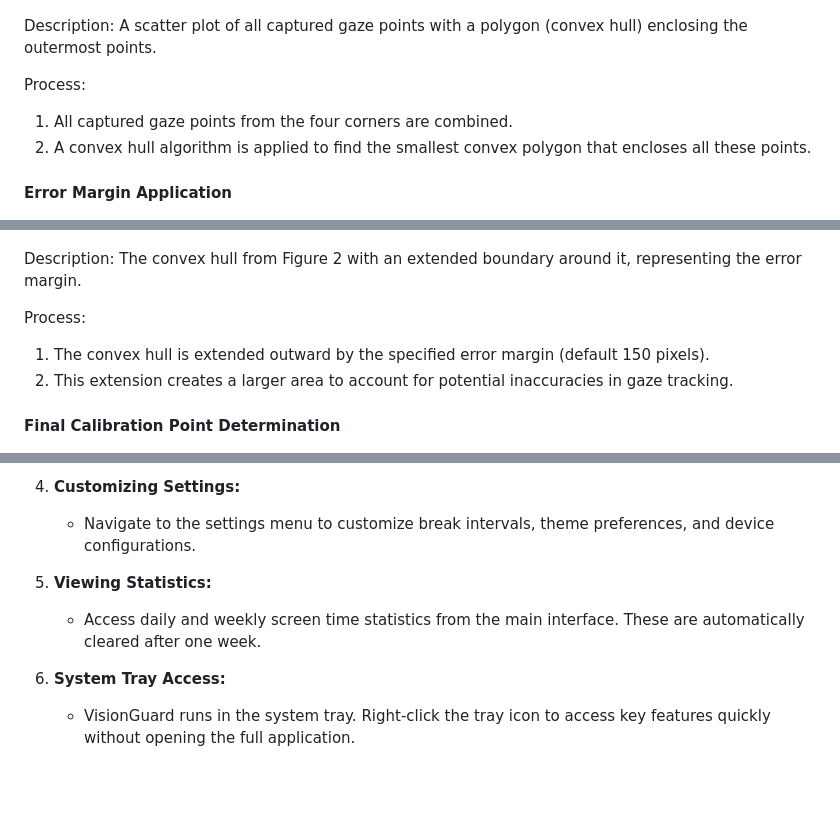
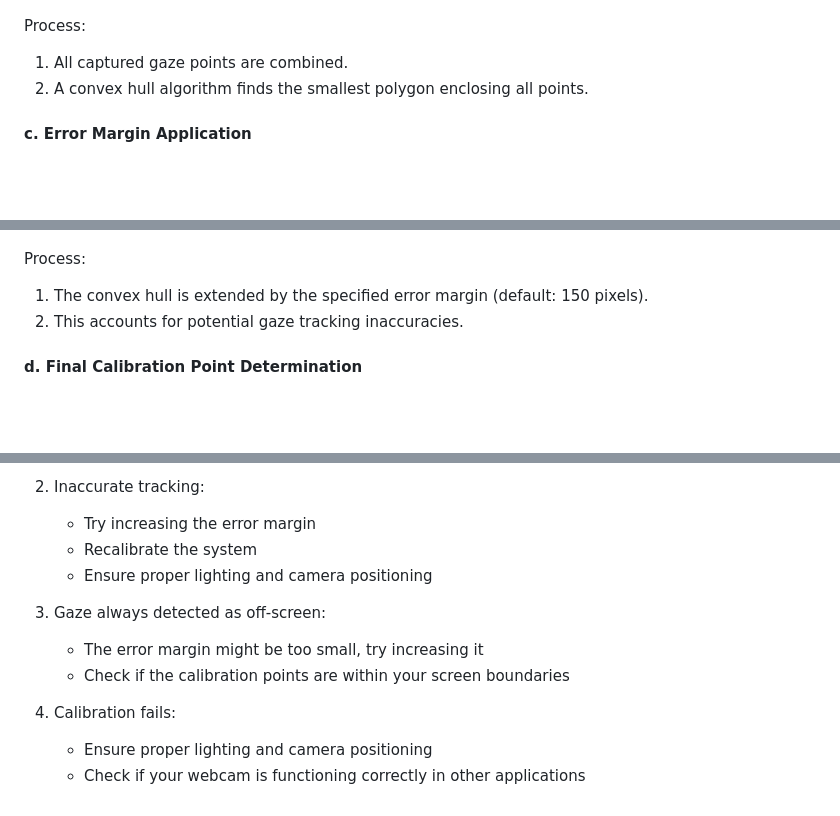
Before and after one commit to inbasperu/VisionGuard, a Markdown page: docs/FEATURES.md, 3 parts joined by grey strips. GitHub-like rendering; blank space fills up the shorter version.

```diff
--- a/docs/FEATURES.md
+++ b/docs/FEATURES.md
@@ -74,25 +104,19 @@ Process:
 
 ![Convex Hull of Captured Gaze Points](convex_hull.png)
 
-Description: A scatter plot of all captured gaze points with a polygon (convex hull) enclosing the outermost points.
+Process:
+1. All captured gaze points are combined.
+2. A convex hull algorithm finds the smallest polygon enclosing all points.
 
-Process:
-
-1. All captured gaze points from the four corners are combined.
-2. A convex hull algorithm is applied to find the smallest convex polygon that encloses all these points.
-
-#### Error Margin Application
+#### c. Error Margin Application
 
 ![Error Margin Extension](error_margin_extension.png)
 
-Description: The convex hull from Figure 2 with an extended boundary around it, representing the error margin.
+Process:
+1. The convex hull is extended by the specified error margin (default: 150 pixels).
+2. This accounts for potential gaze tracking inaccuracies.
 
-Process:
-
-1. The convex hull is extended outward by the specified error margin (default 150 pixels).
-2. This extension creates a larger area to account for potential inaccuracies in gaze tracking.
-
-#### Final Calibration Point Determination
+#### d. Final Calibration Point Determination
 
 ![Final Calibration Points](final_calibration_points.png)
 
@@ -187,9 +219,13 @@ Common issues and their solutions:
 
-3. **Customizing Settings:**
-   - Navigate to the settings menu to customize break intervals, theme preferences, and device configurations.
+2. Inaccurate tracking:
+   - Try increasing the error margin
+   - Recalibrate the system
+   - Ensure proper lighting and camera positioning
 
-4. **Viewing Statistics:**
-   - Access daily and weekly screen time statistics from the main interface. These are automatically cleared after one week.
+3. Gaze always detected as off-screen:
+   - The error margin might be too small, try increasing it
+   - Check if the calibration points are within your screen boundaries
 
-4. **System Tray Access:**
-   - VisionGuard runs in the system tray. Right-click the tray icon to access key features quickly without opening the full application.
+4. Calibration fails:
+   - Ensure proper lighting and camera positioning
+   - Check if your webcam is functioning correctly in other applications
```
Also changed, not shown: other parts of docs/FEATURES.md (+108 -70 lines).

§ §

# What to do
From the data, pick out every line that includes "extended".

# Result
-Description: The convex hull from Figure 2 with an extended boundary around it, representing the error margin.
+1. The convex hull is extended by the specified error margin (default: 150 pixels).
-1. The convex hull is extended outward by the specified error margin (default 150 pixels).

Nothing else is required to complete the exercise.